Problem details
Could you filter the records below down to the lines that include the word "actualmente"?

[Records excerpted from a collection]
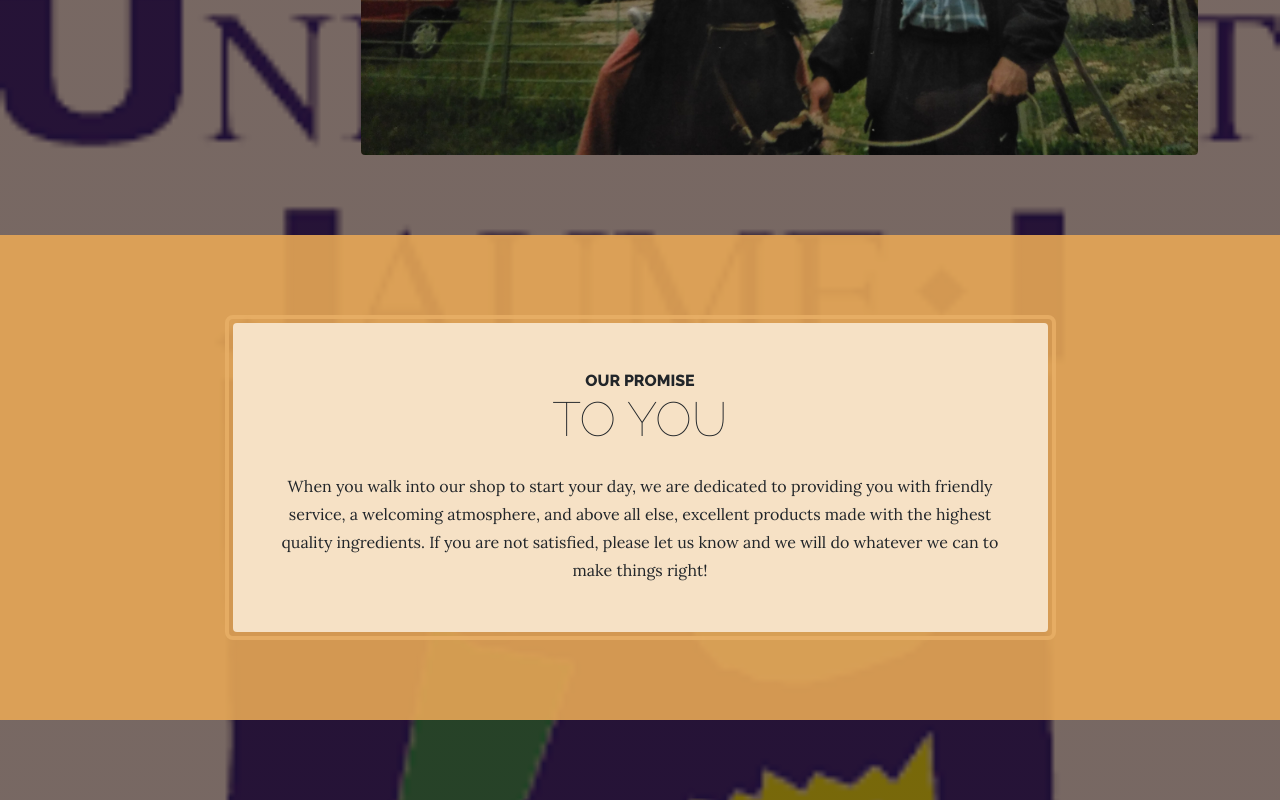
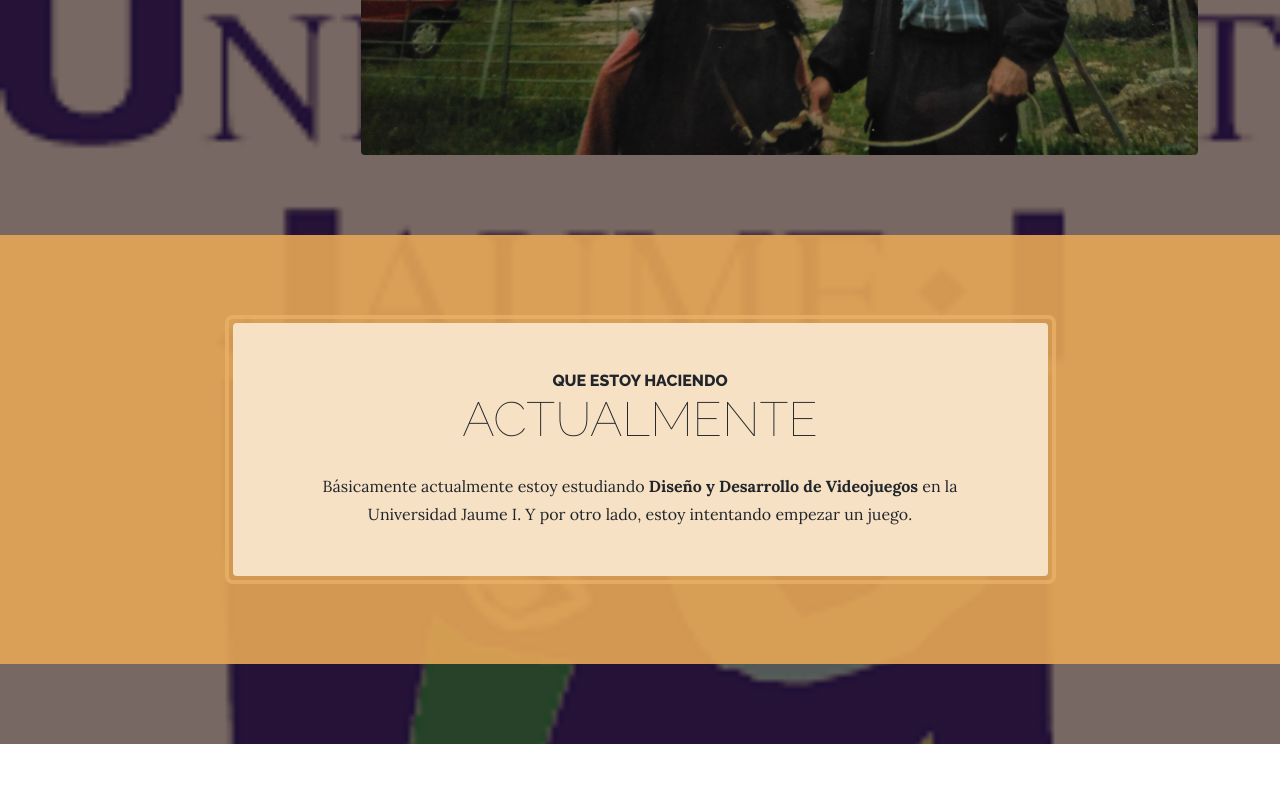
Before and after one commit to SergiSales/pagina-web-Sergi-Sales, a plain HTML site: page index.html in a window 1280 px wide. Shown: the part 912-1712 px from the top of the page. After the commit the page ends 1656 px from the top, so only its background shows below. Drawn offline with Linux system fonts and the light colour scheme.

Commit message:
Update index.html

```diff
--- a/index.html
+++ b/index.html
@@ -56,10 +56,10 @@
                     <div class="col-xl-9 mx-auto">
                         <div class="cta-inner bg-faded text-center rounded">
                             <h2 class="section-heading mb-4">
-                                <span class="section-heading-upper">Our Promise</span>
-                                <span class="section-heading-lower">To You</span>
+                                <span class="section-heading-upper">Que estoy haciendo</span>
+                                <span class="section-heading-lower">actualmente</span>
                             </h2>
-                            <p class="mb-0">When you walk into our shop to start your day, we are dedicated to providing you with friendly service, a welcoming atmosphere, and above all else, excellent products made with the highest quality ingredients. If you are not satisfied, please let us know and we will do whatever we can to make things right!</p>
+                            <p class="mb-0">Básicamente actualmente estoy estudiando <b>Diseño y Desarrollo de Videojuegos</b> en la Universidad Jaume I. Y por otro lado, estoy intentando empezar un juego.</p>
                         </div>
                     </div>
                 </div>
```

Answer area
+                                <span class="section-heading-lower">actualmente</span>
+                            <p class="mb-0">Básicamente actualmente estoy estudiando <b>Diseño y Desarrollo de Videojuegos</b> en la Universidad Jaume I. Y por otro lado, estoy intentando empezar un juego.</p>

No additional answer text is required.